These Real Time Fault Level Monitors can track and measure electrical levels in real time and manage them to prevent surges. They will be trialed at substations in Chester, Warrington and Liverpool across the next year as part of the £140,000 trial.
The company says that adding the monitors could greatly ease the connection of new assets such as renewables to the grid. This could potentially save the network £5 million a year as it will remove the need to replace switchgears at substations.
Scott Mathieson, network planning and regulation director at SP Energy Networks called the technology a “game changer”.
“In less than 20-seconds we can see the exact, real-time short circuit capacity of our electricity network and work out how to fix any problems.
“The potential benefits for our customers are massive – improved resilience of the network, faster renewables connections, reduced costs and a more efficient network.”
The monitors have produced by Outram Research over the last decade, following a call to action from the network. John Outram, director at Outram Research said they were “delighted” to accept SPEN’s original Fault Level Measurement challenge in 2010.

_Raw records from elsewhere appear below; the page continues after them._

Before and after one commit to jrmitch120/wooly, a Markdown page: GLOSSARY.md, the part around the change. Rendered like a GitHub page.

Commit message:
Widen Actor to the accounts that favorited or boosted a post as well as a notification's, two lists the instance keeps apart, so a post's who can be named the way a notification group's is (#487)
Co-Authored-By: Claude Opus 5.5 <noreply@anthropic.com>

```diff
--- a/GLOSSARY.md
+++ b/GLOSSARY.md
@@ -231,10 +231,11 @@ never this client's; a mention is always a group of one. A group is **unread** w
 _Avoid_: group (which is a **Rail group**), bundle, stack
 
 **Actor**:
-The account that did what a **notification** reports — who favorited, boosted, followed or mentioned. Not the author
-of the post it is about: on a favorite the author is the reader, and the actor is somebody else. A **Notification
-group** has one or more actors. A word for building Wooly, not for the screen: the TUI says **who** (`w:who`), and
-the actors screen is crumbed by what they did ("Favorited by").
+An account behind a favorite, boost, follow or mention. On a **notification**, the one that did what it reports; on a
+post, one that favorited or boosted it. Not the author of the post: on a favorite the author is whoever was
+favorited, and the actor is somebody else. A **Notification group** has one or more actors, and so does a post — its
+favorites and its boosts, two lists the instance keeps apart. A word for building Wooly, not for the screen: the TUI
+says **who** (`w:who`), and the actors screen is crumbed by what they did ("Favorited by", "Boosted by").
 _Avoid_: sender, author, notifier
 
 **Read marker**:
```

“Since then their enthusiasm and freely-given all-embracing support, both theoretical and practical, have nurtured our work, leading now to this major capability. We’re looking forward to seeing the outcomes of the trial and the benefits this will release not only for the electricity network, but for customers too.”
Smarter Grid Solutions is providing its ANM Strata and ANM Element software for the trial, avoiding excessive risk of additional power flowing into a short circuit as additional generators, along with energy storage, are added to high fault level parts of the distribution networks.
Huge amounts of new generation will need to be connected to the grid in coming years in the UK if is to meet its net zero decarbonisation goal by 2050. Worldwide renewable electricity generation could soar by 50% over the next five year according to the International Energy Association. This is likely to come from increasingly distributed generation sources, including solar.
As electrification of transport and heating also gathers pace, further generation capacity will be needed. According to a report by BNEF electrification of transport, buildings and industrial sectors in Europe could cut greenhouse gas emissions of those sectors by 60% between 2020 and 2050, but the power system could need 75% more generation capacity to meet this.
Networks are increasingly looking at ways to update the grid to allow for increased renewables, looking to new technologies. UKPN for example, recently installed a “world first” circuit breaker that could allow 460MW of extra distributed generation.